EXERCISE MATERIALS:
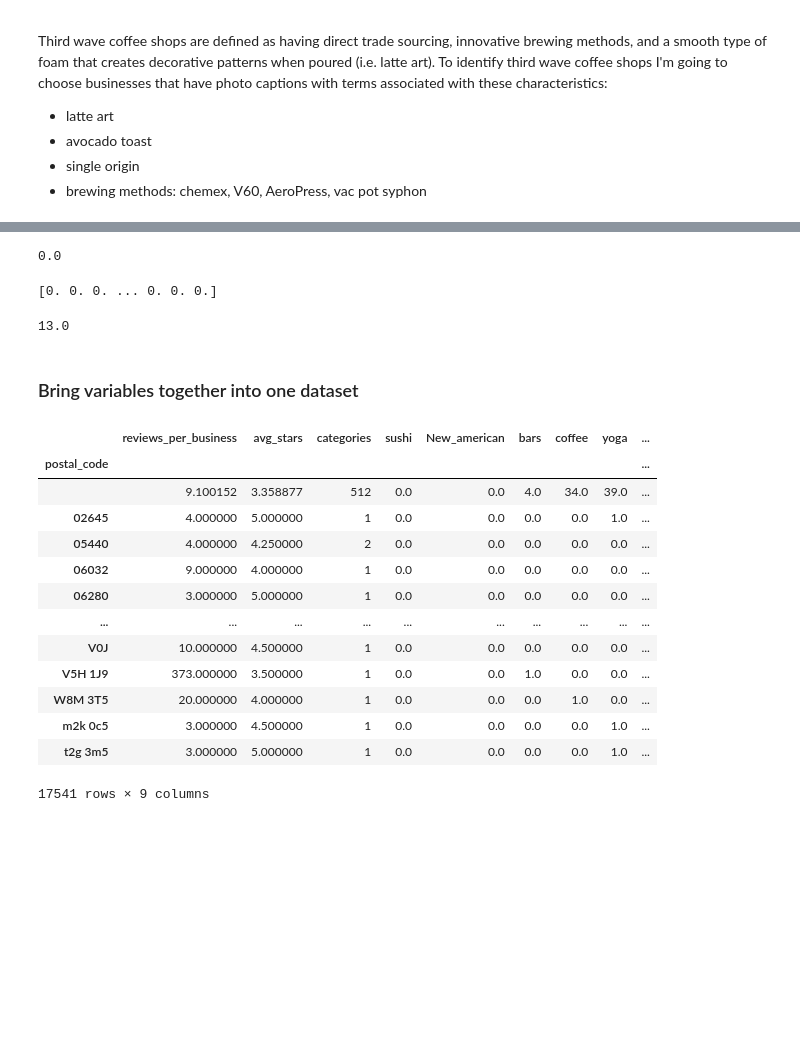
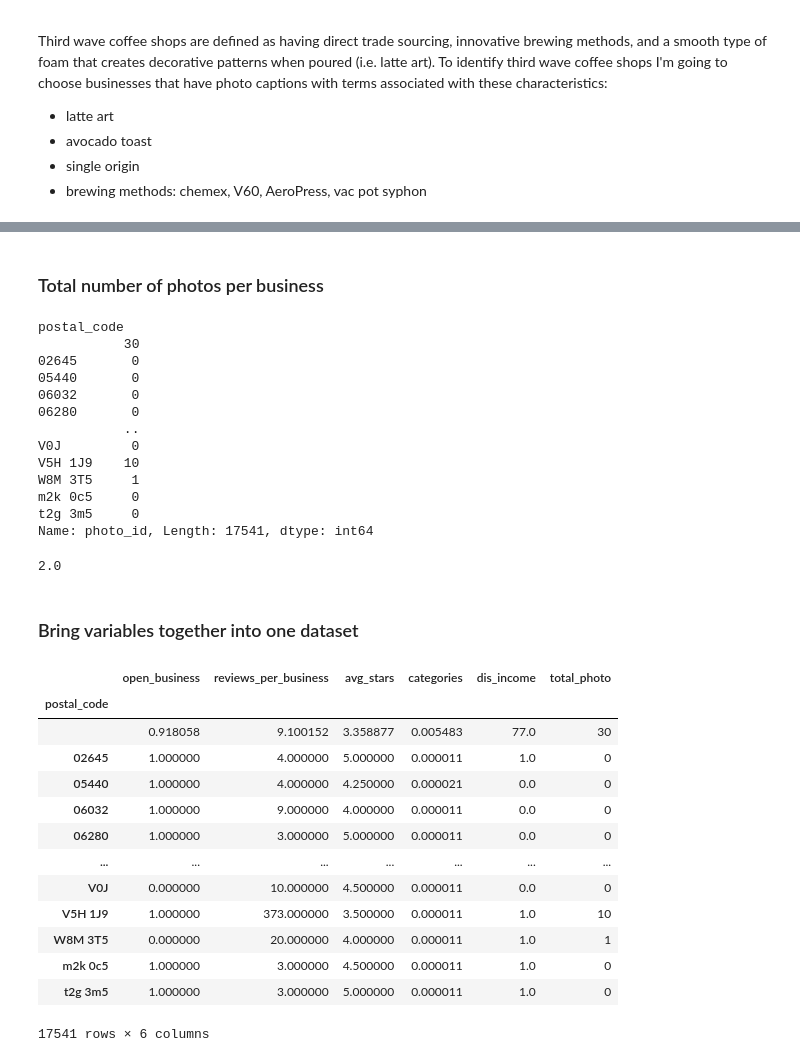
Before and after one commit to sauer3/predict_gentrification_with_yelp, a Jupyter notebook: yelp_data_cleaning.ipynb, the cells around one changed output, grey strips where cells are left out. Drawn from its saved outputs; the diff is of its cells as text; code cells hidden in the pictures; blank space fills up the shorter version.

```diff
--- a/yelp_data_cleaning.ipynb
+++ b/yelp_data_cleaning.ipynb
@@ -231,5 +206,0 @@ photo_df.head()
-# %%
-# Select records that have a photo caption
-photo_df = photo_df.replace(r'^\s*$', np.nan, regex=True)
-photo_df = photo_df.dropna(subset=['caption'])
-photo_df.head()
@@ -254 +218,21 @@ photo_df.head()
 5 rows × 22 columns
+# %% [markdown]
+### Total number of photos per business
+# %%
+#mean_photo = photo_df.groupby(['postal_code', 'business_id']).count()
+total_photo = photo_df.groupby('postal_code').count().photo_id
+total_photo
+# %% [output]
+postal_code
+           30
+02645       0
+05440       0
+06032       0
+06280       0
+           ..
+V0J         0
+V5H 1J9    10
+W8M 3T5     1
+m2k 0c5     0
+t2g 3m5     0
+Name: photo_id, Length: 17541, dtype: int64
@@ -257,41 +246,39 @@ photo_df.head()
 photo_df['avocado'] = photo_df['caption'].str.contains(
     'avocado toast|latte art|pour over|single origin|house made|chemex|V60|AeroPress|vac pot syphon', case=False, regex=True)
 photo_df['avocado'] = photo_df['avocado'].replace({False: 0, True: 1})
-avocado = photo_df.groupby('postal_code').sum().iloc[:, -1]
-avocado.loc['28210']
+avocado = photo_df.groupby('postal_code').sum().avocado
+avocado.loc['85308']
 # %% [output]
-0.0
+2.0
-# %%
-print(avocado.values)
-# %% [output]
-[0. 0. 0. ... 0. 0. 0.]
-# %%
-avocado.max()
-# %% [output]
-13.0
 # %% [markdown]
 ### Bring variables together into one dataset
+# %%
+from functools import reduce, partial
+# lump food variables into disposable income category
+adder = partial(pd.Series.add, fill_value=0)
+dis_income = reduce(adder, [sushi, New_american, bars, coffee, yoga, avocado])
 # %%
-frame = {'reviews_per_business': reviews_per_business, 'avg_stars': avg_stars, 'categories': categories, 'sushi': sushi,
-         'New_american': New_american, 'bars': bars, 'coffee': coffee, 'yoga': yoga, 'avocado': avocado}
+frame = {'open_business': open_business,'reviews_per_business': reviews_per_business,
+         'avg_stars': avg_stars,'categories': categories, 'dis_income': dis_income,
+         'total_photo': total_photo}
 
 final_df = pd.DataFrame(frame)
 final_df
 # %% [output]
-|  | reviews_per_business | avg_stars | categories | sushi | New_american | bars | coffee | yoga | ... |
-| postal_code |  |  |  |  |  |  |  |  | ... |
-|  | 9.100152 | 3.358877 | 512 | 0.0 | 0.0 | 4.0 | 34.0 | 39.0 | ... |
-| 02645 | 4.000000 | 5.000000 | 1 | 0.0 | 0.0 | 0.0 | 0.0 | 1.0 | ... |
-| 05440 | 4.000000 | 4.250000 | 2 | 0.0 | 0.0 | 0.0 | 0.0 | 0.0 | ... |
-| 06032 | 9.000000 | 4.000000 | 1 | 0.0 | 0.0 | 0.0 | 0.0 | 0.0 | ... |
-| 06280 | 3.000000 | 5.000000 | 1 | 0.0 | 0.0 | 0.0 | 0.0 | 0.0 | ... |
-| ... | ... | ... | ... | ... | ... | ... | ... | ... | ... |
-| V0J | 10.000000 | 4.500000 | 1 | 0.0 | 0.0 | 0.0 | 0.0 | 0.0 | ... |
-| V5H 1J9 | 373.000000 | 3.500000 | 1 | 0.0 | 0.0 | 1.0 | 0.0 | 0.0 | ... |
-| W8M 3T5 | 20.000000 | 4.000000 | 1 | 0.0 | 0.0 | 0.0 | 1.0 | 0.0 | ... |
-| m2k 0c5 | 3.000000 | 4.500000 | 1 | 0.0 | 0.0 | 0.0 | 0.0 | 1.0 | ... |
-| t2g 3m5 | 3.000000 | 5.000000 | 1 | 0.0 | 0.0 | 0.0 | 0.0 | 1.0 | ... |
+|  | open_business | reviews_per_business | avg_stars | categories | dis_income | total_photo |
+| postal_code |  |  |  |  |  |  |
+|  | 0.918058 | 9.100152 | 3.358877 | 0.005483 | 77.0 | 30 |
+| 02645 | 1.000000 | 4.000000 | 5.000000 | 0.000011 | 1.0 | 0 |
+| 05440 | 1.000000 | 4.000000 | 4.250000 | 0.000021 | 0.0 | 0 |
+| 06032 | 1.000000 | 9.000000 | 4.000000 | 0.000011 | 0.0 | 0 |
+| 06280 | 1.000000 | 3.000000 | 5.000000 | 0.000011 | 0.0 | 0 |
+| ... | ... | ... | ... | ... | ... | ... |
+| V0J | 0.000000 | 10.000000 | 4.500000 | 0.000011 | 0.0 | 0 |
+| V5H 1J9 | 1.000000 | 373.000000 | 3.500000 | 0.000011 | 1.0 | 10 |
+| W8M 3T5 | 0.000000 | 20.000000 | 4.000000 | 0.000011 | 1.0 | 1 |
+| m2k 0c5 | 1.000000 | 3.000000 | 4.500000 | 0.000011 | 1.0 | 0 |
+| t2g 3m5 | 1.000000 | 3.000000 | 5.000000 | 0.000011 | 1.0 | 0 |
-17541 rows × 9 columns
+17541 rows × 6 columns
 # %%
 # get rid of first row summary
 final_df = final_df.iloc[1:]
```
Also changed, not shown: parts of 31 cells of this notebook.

YOUR GOAL: Wherever the string "head" is found in the entries, copy the line it sits in.

SOLUTION BELOW:
@@ -231,5 +206,0 @@ photo_df.head()
-photo_df.head()
@@ -254 +218,21 @@ photo_df.head()
@@ -257,41 +246,39 @@ photo_df.head()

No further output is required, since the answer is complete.